Weekly News Wrap: Monday, March 9, 2015
Your weekly selection of international law and international relations headlines from around the world:
- The International Criminal Court’s Pre-Trial Chamber II decided on Monday that Sudan had failed to cooperate in its war crimes investigation of President Omar al-Bashir and it plans to inform the United Nations Security Council (see press release here).
- Troops from Chad and Niger have retaken two northeastern Nigerian towns and left some 200 Boko Haram fighters dead, a Chadian security source has said.
- The leader of the Nigeria-based group Boko Haram has pledged allegiance to the Islamic State of Iraq and the Levant (ISIL).
Middle East and Northern Africa
- U.S. and coalition forces conducted five air strikes against Islamic State fighters in Syria and nine in Iraq since early Sunday, the U.S. military said on Monday.
- The Arab League called for the creation of a regional force to combat militants as countries face a growing threat from Islamic State and other groups.
- Islamic State militants in Libya seized a group of foreigners (from Austria, the Czech republic, Bangladesh, the Philippines and at least one African country) at the al-Ghani oilfield last week, a spokesman for the Austrian foreign ministry said citing “secure information” on Monday, adding that they were alive when taken.
- Iran and the IAEA, the U.N. nuclear watchdog, held talks in Tehran on Monday, the Iranian Students News Agency reported, ahead of a March deadline for a framework agreement on Iran’s nuclear program between Tehran and six major powers.

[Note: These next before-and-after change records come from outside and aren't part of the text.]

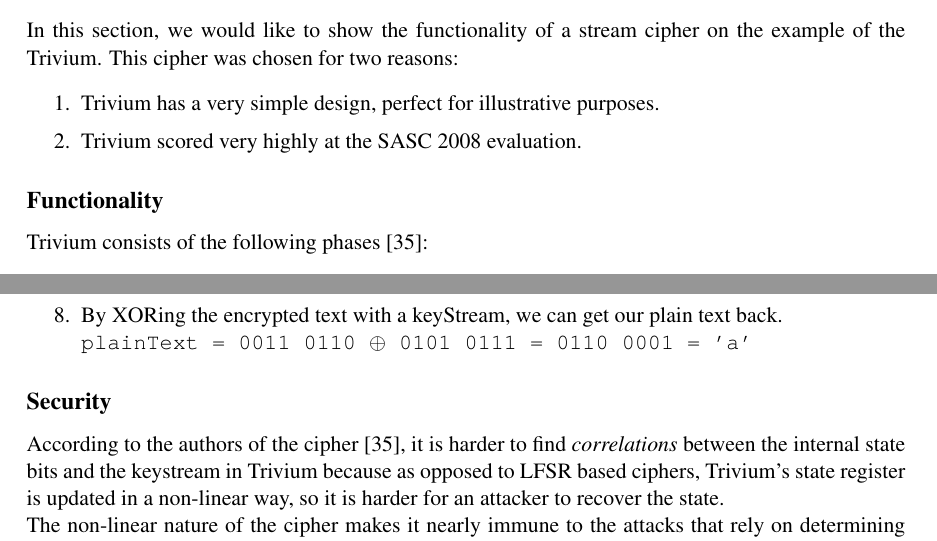
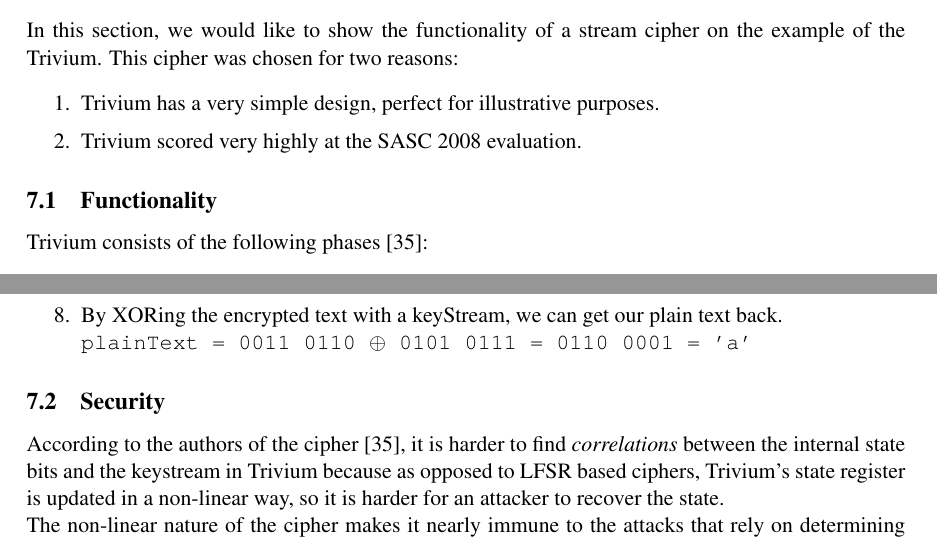
Before and after one commit to xThale/crypto-stream-ciphers, a LaTeX document (Latex/template_papers.tex, which reads Latex/larysa.tex): two parts of pages 25 and 28 of 33, joined at a grey line, cut so that both start at the same text. Compiled offline with pdfLaTeX.

Commit message:
Edit Larysa presentation, paper

```diff
--- a/Latex/larysa.tex
+++ b/Latex/larysa.tex
@@ -167,7 +167,7 @@ In this section, we would like to show the functionality of a stream cipher on t
 	\item Trivium scored very highly at the SASC 2008 evaluation.
 \end{enumerate}
 
-\subsection*{Functionality}
+\subsection{Functionality}
 
 Trivium consists of the following phases \cite{canniere2008trivium}:
 \begin{enumerate}
@@ -315,7 +315,7 @@ To better understand the algorithm, consider this example:
 	}
 \end{enumerate}
 
-\subsection*{Security}
+\subsection{Security}
 According to the authors of the cipher \cite{canniere2008trivium}, it is harder to find \emph{correlations} between the internal state bits and the keystream in Trivium because as opposed to LFSR based ciphers, Trivium's state register is updated in a non-linear way, so it is harder for an attacker to recover the state.\\
 The non-linear nature of the cipher makes it nearly immune to the attacks that rely on determining its \emph{period} as well as \emph{algebraic attacks}. \emph{Resynchronization attacks} are avoided by cycling the state four times (step 4 in the example above) before producing any output. The authors name \emph{Guess and Determine attacks} as the ones of the most concern.\\
 In 2013 another team of researchers has shown that Trivium can be broken by a \emph{cube attack}, if the number of initialization rounds is reduced to 799 \cite{fouque2013improving}.
```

- China will welcome all national leaders to a military parade marking the 70th anniversary of the end of World War Two, the foreign minister said on Sunday, the strongest sign yet that it could invite wartime enemy Japan.
- The embers of the quarter-century-old war over Nagorno-Karabakh – a landlocked mountainous region in the South Caucasus that lies at a crossroads between East and West – are smouldering again, and raising concerns another full-scale war is not far away.
- Progress is being made on drawn-out border talks with India, China’s foreign minister said on Sunday, likening the process to climbing a mountain that becomes harder the closer to the summit you get.
- A senior Afghan lawmaker has warned President Ashraf Ghani about relying on Pakistan to help broker peace talks with the Taliban, citing what he said was Islamabad’s history of supporting the insurgents.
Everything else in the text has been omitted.